#### Given records ####
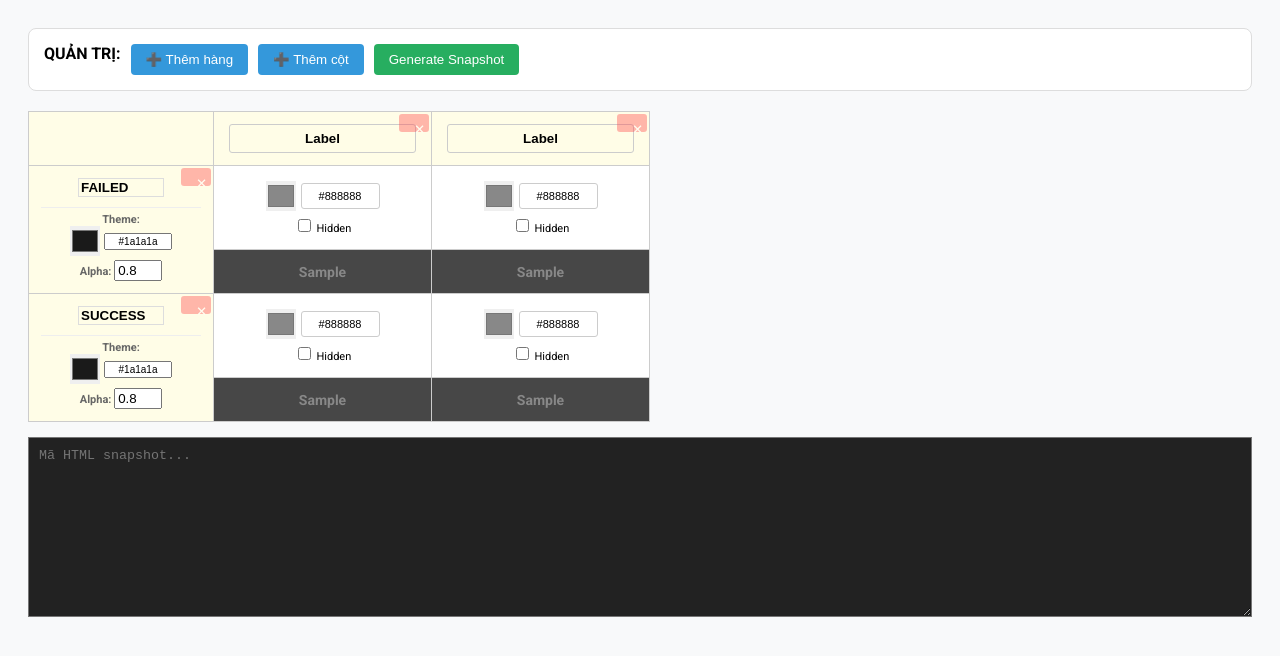
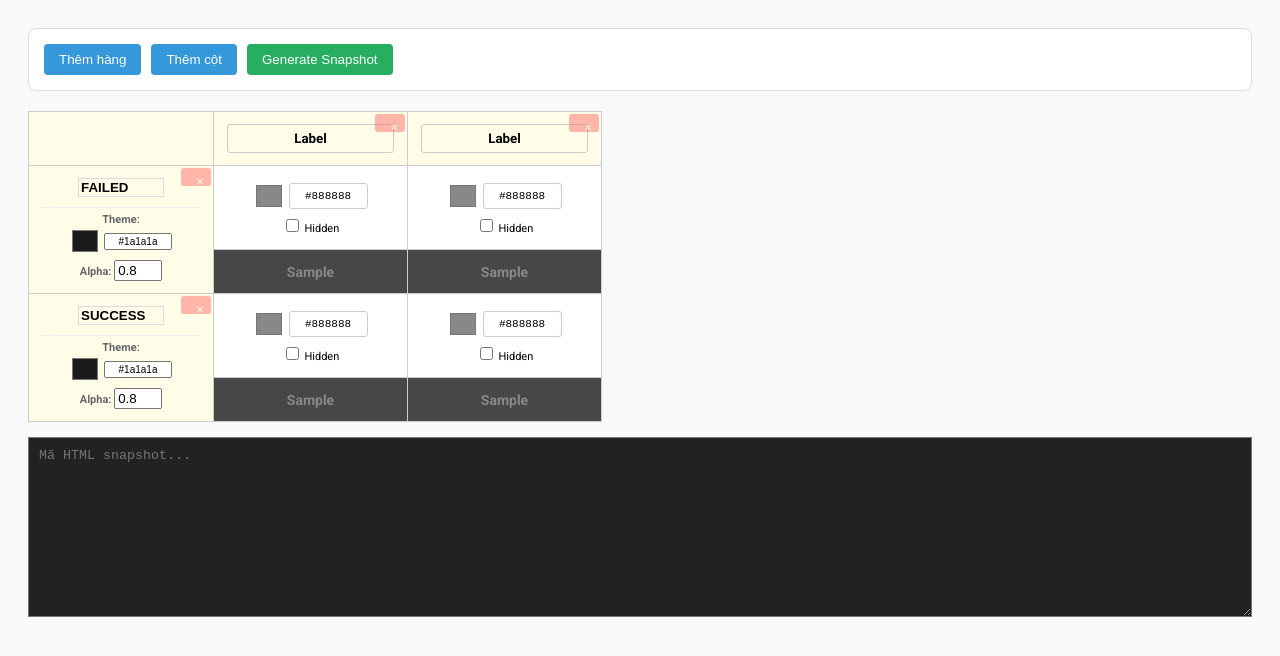
Before and after one commit to PTA-D20/Color-Sample-Table, a plain HTML site: page index.html in a window 1280 px wide. Drawn offline with Linux system fonts and the light colour scheme.

Commit message:
Update index.html

```diff
--- a/index.html
+++ b/index.html
@@ -1,34 +1,142 @@
 <!DOCTYPE html>
+
 <html lang="vi">
 <head>
 <meta charset="UTF-8">
 <title>Color Sample Table</title>
+
 <style>
-  @import url('https://fonts.googleapis.com/css2?family=Roboto:wght@400;500;700&display=swap');
-  body { font-family: 'Roboto', sans-serif; padding: 20px; background-color: #f8f9fa; }
-  table { border-collapse: collapse; margin-top: 10px; text-align: center; font-size: 14px; background: white; }
-  td, th { border: 1px solid #ccc; padding: 12px; text-align: center; min-width: 160px; position: relative; }
-  .theme-controls { margin-bottom: 20px; background: #fff; padding: 15px; border-radius: 8px; border: 1px solid #ddd; display: flex; gap: 10px; }
-  .picker { width: 30px; height: 30px; padding: 0; border: none; cursor: pointer; vertical-align: middle; }
-  .hex-input, .label-input { width: 90%; padding: 6px; border: 1px solid #ccc; border-radius: 3px; text-align: center; }
-  .label-input { font-weight: 700; background: #fffde7; }
-  .row-label-input { background: #fffde7; font-weight: 700; width: 80px; border: 1px solid #ddd; margin-bottom: 5px; }
-  .btn-del { position: absolute; top: 2px; right: 2px; background: #ff4d4f; color: white; border: none; border-radius: 3px; width: 18px; height: 18px; cursor: pointer; opacity: 0.4; }
-  .btn-del:hover { opacity: 1; }
-  .header-label-cell { font-weight: 700; background: #fffde7 !important; }
-  textarea { width: 100%; height: 180px; margin-top: 15px; font-family: monospace; background: #222; color: #7fdbff; padding: 10px; box-sizing: border-box; }
-  button { padding: 8px 15px; cursor: pointer; border-radius: 4px; border: 1px solid #ccc; font-weight: 500; }
-  .btn-gen { background: #27ae60; color: white; border: none; }
-  .btn-add { background: #3498db; color: white; border: none; }
-  .row-theme-box { font-size: 11px; border-top: 1px solid #eee; margin-top: 5px; padding-top: 5px; color: #666; }
+@import url('https://fonts.googleapis.com/css2?family=Roboto:wght@400;500;700&display=swap');
+
+body {
+  font-family: 'Roboto', sans-serif;
+  padding: 20px;
+  background-color: #f8f9fa;
+  -webkit-font-smoothing: antialiased;
+}
+
+table {
+  border-collapse: collapse;
+  margin-top: 10px;
+  text-align: center;
+  font-size: 14px;
+  background: white;
+}
+
+td, th {
+  border: 1px solid #ccc;
+  padding: 12px;
+  text-align: center;
+  min-width: 160px;
+  position: relative;
+}
+
+.theme-controls {
+  margin-bottom: 20px;
+  background: #fff;
+  padding: 15px;
+  border-radius: 8px;
+  border: 1px solid #ddd;
+  display: flex;
+  gap: 10px;
+}
+
+.picker {
+  width: 30px;
+  height: 30px;
+  padding: 0;
+  border: none;
+  cursor: pointer;
+  background: none;
+}
+
+.hex-input, .label-input {
+  width: 90%;
+  padding: 6px;
+  border: 1px solid #ccc;
+  border-radius: 3px;
+  text-align: center;
+  font-family: monospace;
+}
+
+.label-input {
+  font-family: 'Roboto', sans-serif;
+  font-weight: 700;
+  background: #fffde7;
+  color: #000;
+}
+
+.row-label-input {
+  background: #fffde7;
+  font-weight: 700;
+  color: #000 !important;
+  width: 80px;
+  border: 1px solid #ddd;
+  margin-bottom: 5px;
+}
+
+.header-label-cell {
+  font-weight: 700;
+  background: #fffde7 !important;
+  color: #000 !important;
+}
+
+.btn-del {
+  position: absolute;
+  top: 2px;
+  right: 2px;
+  background: #ff4d4f;
+  color: white;
+  border: none;
+  border-radius: 3px;
+  width: 18px;
+  height: 18px;
+  font-size: 10px;
+  cursor: pointer;
+  opacity: 0.4;
+  transition: 0.2s;
+}
+
+.btn-del:hover { opacity: 1; }
+
+textarea {
+  width: 100%;
+  height: 180px;
+  margin-top: 15px;
+  font-family: monospace;
+  background: #222;
+  color: #7fdbff;
+  padding: 10px;
+  box-sizing: border-box;
+}
+
+button {
+  padding: 8px 15px;
+  cursor: pointer;
+  border-radius: 4px;
+  border: 1px solid #ccc;
+  font-weight: 500;
+}
+
+.btn-gen { background: #27ae60; color: white; border: none; }
+.btn-add { background: #3498db; color: white; border: none; }
+
+.row-theme-box {
+  font-size: 11px;
+  border-top: 1px solid #eee;
+  margin-top: 5px;
+  padding-top: 5px;
+  color: #666;
+}
 </style>
+
 </head>
+
 <body>
 
 <div class="theme-controls">
-  <strong>QUẢN TRỊ:</strong>
-  <button class="btn-add" onclick="addRow()">➕ Thêm hàng</button>
-  <button class="btn-add" onclick="addColumn()">➕ Thêm cột</button>
+  <button class="btn-add" onclick="addRow()">Thêm hàng</button>
+  <button class="btn-add" onclick="addColumn()">Thêm cột</button>
   <button class="btn-gen" onclick="generate()">Generate Snapshot</button>
 </div>
 
@@ -141,7 +249,6 @@
         const themeHexInput = inRow.querySelector('.row-theme-hex');
         const themeAlpha = inRow.querySelector('.row-theme-alpha').value;
 
-        // Đồng bộ Theme Picker và Theme Hex Input
         if(document.activeElement === themePicker) themeHexInput.value = themePicker.value.toUpperCase();
         if(document.activeElement === themeHexInput) {
             if(/^#[0-9A-F]{6}$/i.test(themeHexInput.value)) themePicker.value = themeHexInput.value;
@@ -167,6 +274,8 @@
                 td.style.background = currentTheme;
                 td.style.color = hexInput.value;
                 td.style.fontWeight = "700";
+                td.style.fontFamily = "'Roboto', sans-serif";
+                td.style.webkitFontSmoothing = "antialiased";
                 td.innerHTML = `Sample`;
             } else {
                 td.style.background = "#eee";
@@ -180,11 +289,8 @@
 
 function generate() {
     const labelValues = document.querySelectorAll("#row-labels .label-input");
-    let html = `<table style="border-collapse:collapse; text-align:center; font-family:'Roboto',sans-serif; background:white;">\n`;
 
-    html += `  <tr><td style="border:1px solid #ccc; padding:10px; background:#fffde7; min-width:100px;"></td>`;
-    labelValues.forEach(l => html += `<td style="border:1px solid #ccc; padding:10px; font-weight:700; background:#fffde7; min-width:150px;">${l.value}</td>`);
-    html += `</tr>\n`;
+    let html = `<table style="border-collapse:collapse;text-align:center;font-family:'Roboto', sans-serif;-webkit-font-smoothing:antialiased;font-size:14px;background:white;">\n`;
 
     document.querySelectorAll('.input-row').forEach(inRow => {
         const title = inRow.querySelector('.row-label-input').value;
@@ -193,26 +299,32 @@
         const currentTheme = getRgba(tHex, tAlpha);
         const colorCells = inRow.querySelectorAll('td:not(.header-label-cell)');
 
-        html += `  <tr><td rowspan="2" style="border:1px solid #ccc; padding:10px; background:#fffde7; font-size:12px;">`;
-        html += `<strong>${title}</strong><br><span style="font-size:9px; color:#666; font-family:monospace;">${currentTheme}</span></td>`;
+        html += `<tr>
+        <td rowspan="2" style="border:1px solid #ccc;padding:10px;background:#fffde7;font-weight:700;color:#000;font-size:14px;">
+        ${title}<br>
+        <span style="font-size:10px;color:#666;font-family:monospace;">${currentTheme}</span>
+        </td>`;
 
         colorCells.forEach(cell => {
             const hex = cell.querySelector('.hex-input').value;
+
             if(cell.querySelector('.is-special').checked) {
-                html += `<td rowspan="2" style="border:1px solid #ccc; background:#f0f0f0; color:#999; font-size:11px;">HIDDEN</td>`;
+                html += `<td rowspan="2" style="border:1px solid #ccc;background:#f0f0f0;color:#999;font-size:13px;">HIDDEN</td>`;
             } else {
-                html += `<td style="border:1px solid #ccc; padding:5px; font-size:11px; font-family:monospace; background:#fafafa;">${hex.toUpperCase()}</td>`;
+                html += `<td style="border:1px solid #ccc;padding:6px;font-size:11px;font-family:monospace;color:#333;background:#fafafa;">${hex.toUpperCase()}</td>`;
             }
         });
-        html += `</tr>\n  <tr>`;
+
+        html += `</tr><tr>`;
 
         colorCells.forEach(cell => {
             if(!cell.querySelector('.is-special').checked) {
                 const hex = cell.querySelector('.hex-input').value;
-                html += `<td style="border:1px solid #ccc; padding:15px; background:${currentTheme}; color:${hex}; font-weight:700;">Sample</td>`;
+                html += `<td style="border:1px solid #ccc;padding:14px;background:${currentTheme};color:${hex};font-weight:500;font-size:14px;font-family:'Roboto', sans-serif;-webkit-font-smoothing:antialiased;">Sample</td>`;
             }
         });
-        html += `</tr>\n`;
+
+        html += `</tr>`;
     });
 
     html += `</table>`;
@@ -224,5 +336,6 @@
 addRow("FAILED", "#1a1a1a", "0.8");
 addRow("SUCCESS", "#1a1a1a", "0.8");
 </script>
+
 </body>
 </html>
```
####
Work instructions
The expected output is every line of the records in which the string "none" appears.

Response to the task
-  .picker { width: 30px; height: 30px; padding: 0; border: none; cursor: pointer; vertical-align: middle; }
-  .btn-del { position: absolute; top: 2px; right: 2px; background: #ff4d4f; color: white; border: none; border-radius: 3px; width: 18px; height: 18px; cursor: pointer; opacity: 0.4; }
-  .btn-gen { background: #27ae60; color: white; border: none; }
-  .btn-add { background: #3498db; color: white; border: none; }
+  border: none;
+  background: none;
+  border: none;
+.btn-gen { background: #27ae60; color: white; border: none; }
+.btn-add { background: #3498db; color: white; border: none; }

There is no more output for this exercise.